Task details: Write every record below out exactly; no images.
BEGIN Given data
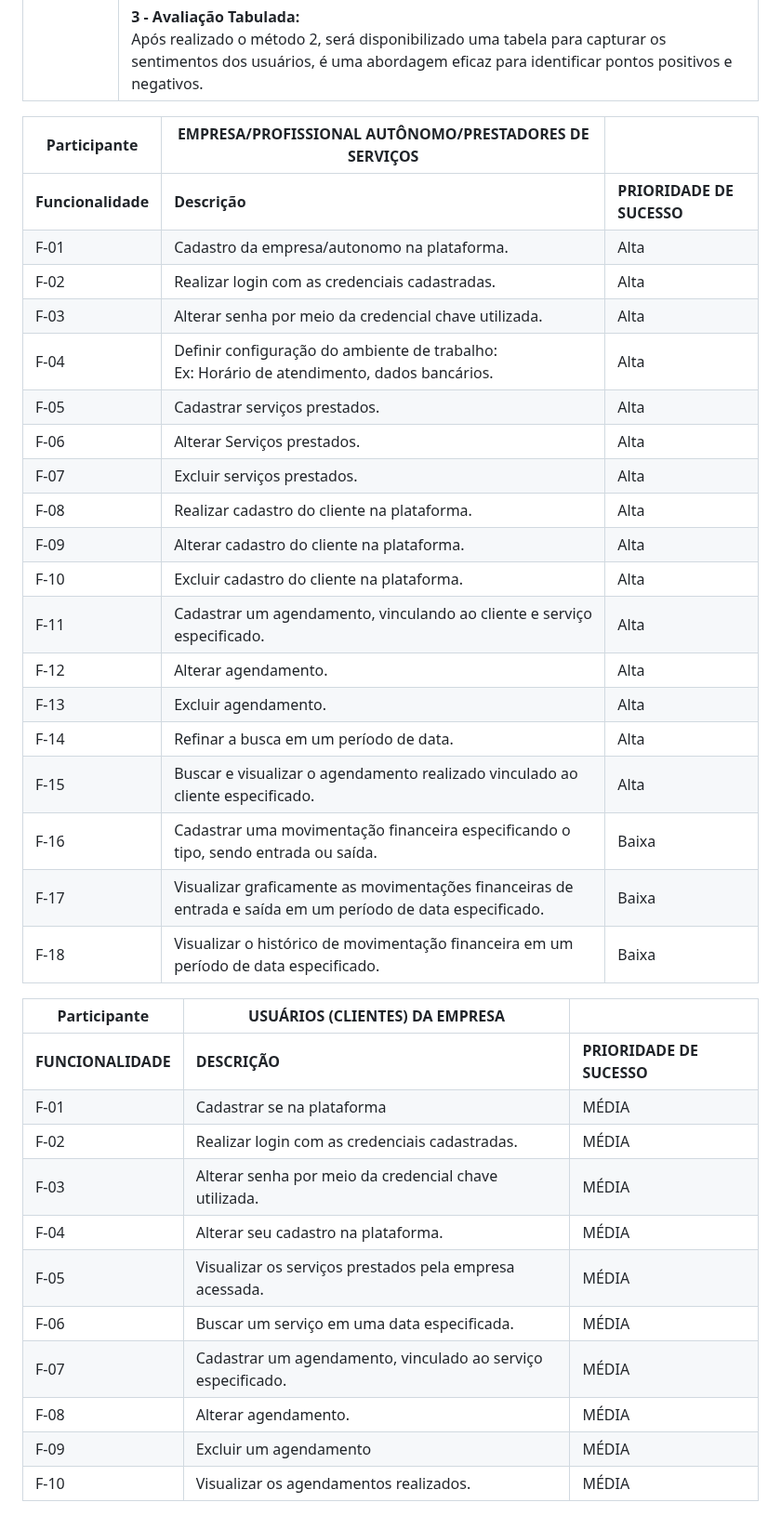
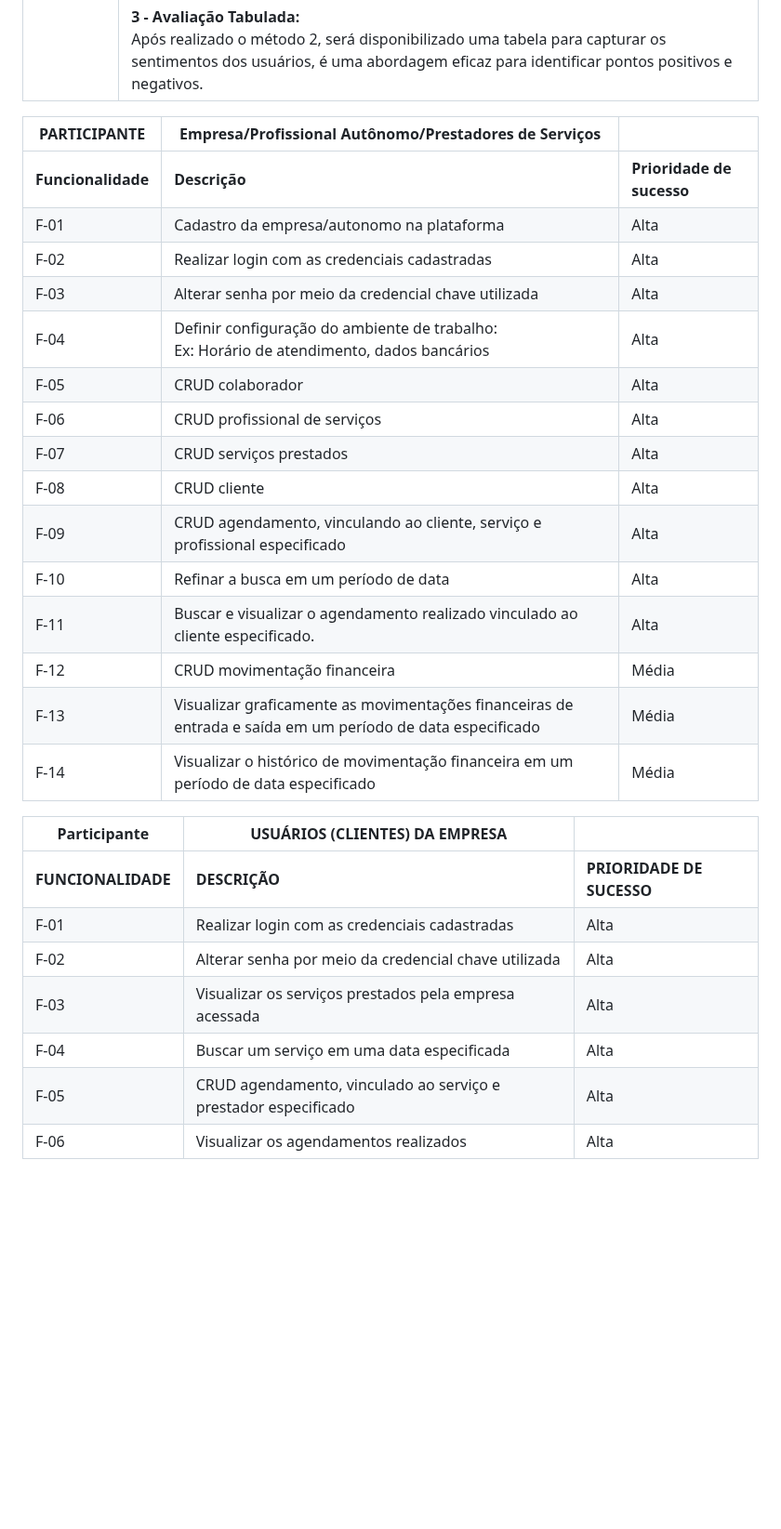
Before and after one commit to ICEI-PUC-Minas-PMV-ADS/AGENDAHUB, a Markdown page: docs/10-Plano de Testes de Usabilidade.md, the part around one of its changes. Shown at 93% size. GitHub-like rendering; blank space fills up the shorter version.

```diff
--- a/docs/10-Plano de Testes de Usabilidade.md
+++ b/docs/10-Plano de Testes de Usabilidade.md
@@ -15,39 +15,31 @@ O planejamento dos testes de usabilidade a serem realizados com usuários são d
 | **MÉTODO**                            | **1 - Descoberta de problemas:** <br>Seu objetivo é identificar e corrigir eventuais problemas existentes na plataforma. Nos testes de descoberta de problemas, podemos averiguar quais são os obstáculos para a fluida utilização. <br><br> **2 - Testes Remotos Não Moderados de Usabilidade:** <br> Teste de usabilidade que deve ser realizado online, neste método os participantes realizam testes diretamente em seus próprios dispositivos, como tablets, smartphones e notebooks. <br><br> **3 - Avaliação Tabulada:** <br> Após realizado o método 2, será disponibilizado uma tabela para capturar os sentimentos dos usuários, é uma abordagem eficaz para identificar pontos positivos e negativos.|
 
 
-|  **Participante**  |  **EMPRESA/PROFISSIONAL AUTÔNOMO/PRESTADORES DE SERVIÇOS** | |
+|  **PARTICIPANTE**  |  **Empresa/Profissional Autônomo/Prestadores de Serviços** | |
 | ------------------------------------- | ------------------------------------------------|  ------------------------------------------------ |
-| **Funcionalidade** |  **Descrição** | **PRIORIDADE DE SUCESSO** |
-| F-01 | Cadastro da empresa/autonomo na plataforma. | Alta |
-| F-02 | Realizar login com as credenciais cadastradas. | Alta |
-| F-03 | Alterar senha por meio da credencial chave utilizada. | Alta |
-| F-04 | Definir configuração do ambiente de trabalho: <br>Ex: Horário de atendimento, dados bancários.| Alta |
-| F-05 |Cadastrar serviços prestados. |Alta|
-| F-06 | Alterar Serviços prestados. | Alta |
-| F-07 | Excluir serviços prestados. | Alta |
-| F-08 | Realizar cadastro do cliente na plataforma. | Alta|
-| F-09 | Alterar cadastro do cliente na plataforma.   |Alta|
-| F-10 | Excluir cadastro do cliente na plataforma.  | Alta |
-| F-11 | Cadastrar um agendamento, vinculando ao cliente e serviço especificado. | Alta |
-| F-12 | Alterar agendamento. |Alta |
-| F-13 | Excluir agendamento. | Alta |
-| F-14 | Refinar a busca em um período de data. | Alta|
-| F-15 | Buscar e visualizar o agendamento realizado vinculado ao cliente especificado.| Alta |
-| F-16 | Cadastrar uma movimentação financeira especificando o tipo, sendo entrada ou saída. | Baixa |
-| F-17 | Visualizar graficamente as movimentações financeiras  de entrada e saída em um período de data especificado. | Baixa |
-| F-18 | Visualizar o histórico de movimentação financeira em um período de data especificado. | Baixa |
+| **Funcionalidade** |  **Descrição** | **Prioridade de sucesso** |
+| F-01 | Cadastro da empresa/autonomo na plataforma | Alta |
+| F-02 | Realizar login com as credenciais cadastradas | Alta |
+| F-03 | Alterar senha por meio da credencial chave utilizada | Alta |
+| F-04 | Definir configuração do ambiente de trabalho: <br>Ex: Horário de atendimento, dados bancários| Alta |
+| F-05 | CRUD colaborador  | Alta |
+| F-06 | CRUD profissional de serviços | Alta |
+| F-07 | CRUD serviços prestados |Alta|
+| F-08 | CRUD cliente | Alta|
+| F-09 | CRUD agendamento, vinculando ao cliente, serviço e profissional especificado | Alta |
+| F-10 | Refinar a busca em um período de data | Alta|
+| F-11 | Buscar e visualizar o agendamento realizado vinculado ao cliente especificado.| Alta |
+| F-12 | CRUD movimentação financeira  | Média |
+| F-13 | Visualizar graficamente as movimentações financeiras  de entrada e saída em um período de data especificado | Média |
+| F-14 | Visualizar o histórico de movimentação financeira em um período de data especificado | Média |
 
 
 |  **Participante**  |  **USUÁRIOS (CLIENTES) DA EMPRESA** | |
 | ------------------------------------- | ------------------------------------------------|  ------------------------------------------------ |
 | **FUNCIONALIDADE** | **DESCRIÇÃO** | **PRIORIDADE DE SUCESSO** |
-| F-01 | Cadastrar se na plataforma | MÉDIA |
-| F-02 | Realizar login com as credenciais cadastradas. | MÉDIA |
-| F-03 | Alterar senha por meio da credencial chave utilizada. | MÉDIA |
-| F-04 | Alterar seu cadastro na plataforma. | MÉDIA |
-| F-05 | Visualizar os serviços prestados pela empresa acessada. | MÉDIA |
-| F-06 | Buscar um serviço em uma data especificada. | MÉDIA|
-| F-07 | Cadastrar um agendamento, vinculado ao serviço especificado. | MÉDIA |
-| F-08 | Alterar agendamento. | MÉDIA |
-| F-09 | Excluir um agendamento | MÉDIA |
-| F-10 | Visualizar os agendamentos realizados. | MÉDIA |
+| F-01 | Realizar login com as credenciais cadastradas | Alta |
+| F-02 | Alterar senha por meio da credencial chave utilizada | Alta |
+| F-03 | Visualizar os serviços prestados pela empresa acessada | Alta |
+| F-04 | Buscar um serviço em uma data especificada | Alta |
+| F-05 | CRUD agendamento, vinculado ao serviço e prestador especificado | Alta |
+| F-06 | Visualizar os agendamentos realizados | Alta |
```
Also changed, not shown: other parts of docs/10-Plano de Testes de Usabilidade.md (+1 -1 lines).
END Given data
Exercise output:
Before and after one commit to ICEI-PUC-Minas-PMV-ADS/AGENDAHUB, a Markdown page: docs/10-Plano de Testes de Usabilidade.md, the part around one of its changes. Shown at 93% size. GitHub-like rendering; blank space fills up the shorter version.

```diff
--- a/docs/10-Plano de Testes de Usabilidade.md
+++ b/docs/10-Plano de Testes de Usabilidade.md
@@ -15,39 +15,31 @@ O planejamento dos testes de usabilidade a serem realizados com usuários são d
 | **MÉTODO**                            | **1 - Descoberta de problemas:** <br>Seu objetivo é identificar e corrigir eventuais problemas existentes na plataforma. Nos testes de descoberta de problemas, podemos averiguar quais são os obstáculos para a fluida utilização. <br><br> **2 - Testes Remotos Não Moderados de Usabilidade:** <br> Teste de usabilidade que deve ser realizado online, neste método os participantes realizam testes diretamente em seus próprios dispositivos, como tablets, smartphones e notebooks. <br><br> **3 - Avaliação Tabulada:** <br> Após realizado o método 2, será disponibilizado uma tabela para capturar os sentimentos dos usuários, é uma abordagem eficaz para identificar pontos positivos e negativos.|
 
 
-|  **Participante**  |  **EMPRESA/PROFISSIONAL AUTÔNOMO/PRESTADORES DE SERVIÇOS** | |
+|  **PARTICIPANTE**  |  **Empresa/Profissional Autônomo/Prestadores de Serviços** | |
 | ------------------------------------- | ------------------------------------------------|  ------------------------------------------------ |
-| **Funcionalidade** |  **Descrição** | **PRIORIDADE DE SUCESSO** |
-| F-01 | Cadastro da empresa/autonomo na plataforma. | Alta |
-| F-02 | Realizar login com as credenciais cadastradas. | Alta |
-| F-03 | Alterar senha por meio da credencial chave utilizada. | Alta |
-| F-04 | Definir configuração do ambiente de trabalho: <br>Ex: Horário de atendimento, dados bancários.| Alta |
-| F-05 |Cadastrar serviços prestados. |Alta|
-| F-06 | Alterar Serviços prestados. | Alta |
-| F-07 | Excluir serviços prestados. | Alta |
-| F-08 | Realizar cadastro do cliente na plataforma. | Alta|
-| F-09 | Alterar cadastro do cliente na plataforma.   |Alta|
-| F-10 | Excluir cadastro do cliente na plataforma.  | Alta |
-| F-11 | Cadastrar um agendamento, vinculando ao cliente e serviço especificado. | Alta |
-| F-12 | Alterar agendamento. |Alta |
-| F-13 | Excluir agendamento. | Alta |
-| F-14 | Refinar a busca em um período de data. | Alta|
-| F-15 | Buscar e visualizar o agendamento realizado vinculado ao cliente especificado.| Alta |
-| F-16 | Cadastrar uma movimentação financeira especificando o tipo, sendo entrada ou saída. | Baixa |
-| F-17 | Visualizar graficamente as movimentações financeiras  de entrada e saída em um período de data especificado. | Baixa |
-| F-18 | Visualizar o histórico de movimentação financeira em um período de data especificado. | Baixa |
+| **Funcionalidade** |  **Descrição** | **Prioridade de sucesso** |
+| F-01 | Cadastro da empresa/autonomo na plataforma | Alta |
+| F-02 | Realizar login com as credenciais cadastradas | Alta |
+| F-03 | Alterar senha por meio da credencial chave utilizada | Alta |
+| F-04 | Definir configuração do ambiente de trabalho: <br>Ex: Horário de atendimento, dados bancários| Alta |
+| F-05 | CRUD colaborador  | Alta |
+| F-06 | CRUD profissional de serviços | Alta |
+| F-07 | CRUD serviços prestados |Alta|
+| F-08 | CRUD cliente | Alta|
+| F-09 | CRUD agendamento, vinculando ao cliente, serviço e profissional especificado | Alta |
+| F-10 | Refinar a busca em um período de data | Alta|
+| F-11 | Buscar e visualizar o agendamento realizado vinculado ao cliente especificado.| Alta |
+| F-12 | CRUD movimentação financeira  | Média |
+| F-13 | Visualizar graficamente as movimentações financeiras  de entrada e saída em um período de data especificado | Média |
+| F-14 | Visualizar o histórico de movimentação financeira em um período de data especificado | Média |
 
 
 |  **Participante**  |  **USUÁRIOS (CLIENTES) DA EMPRESA** | |
 | ------------------------------------- | ------------------------------------------------|  ------------------------------------------------ |
 | **FUNCIONALIDADE** | **DESCRIÇÃO** | **PRIORIDADE DE SUCESSO** |
-| F-01 | Cadastrar se na plataforma | MÉDIA |
-| F-02 | Realizar login com as credenciais cadastradas. | MÉDIA |
-| F-03 | Alterar senha por meio da credencial chave utilizada. | MÉDIA |
-| F-04 | Alterar seu cadastro na plataforma. | MÉDIA |
-| F-05 | Visualizar os serviços prestados pela empresa acessada. | MÉDIA |
-| F-06 | Buscar um serviço em uma data especificada. | MÉDIA|
-| F-07 | Cadastrar um agendamento, vinculado ao serviço especificado. | MÉDIA |
-| F-08 | Alterar agendamento. | MÉDIA |
-| F-09 | Excluir um agendamento | MÉDIA |
-| F-10 | Visualizar os agendamentos realizados. | MÉDIA |
+| F-01 | Realizar login com as credenciais cadastradas | Alta |
+| F-02 | Alterar senha por meio da credencial chave utilizada | Alta |
+| F-03 | Visualizar os serviços prestados pela empresa acessada | Alta |
+| F-04 | Buscar um serviço em uma data especificada | Alta |
+| F-05 | CRUD agendamento, vinculado ao serviço e prestador especificado | Alta |
+| F-06 | Visualizar os agendamentos realizados | Alta |
```
Also changed, not shown: other parts of docs/10-Plano de Testes de Usabilidade.md (+1 -1 lines).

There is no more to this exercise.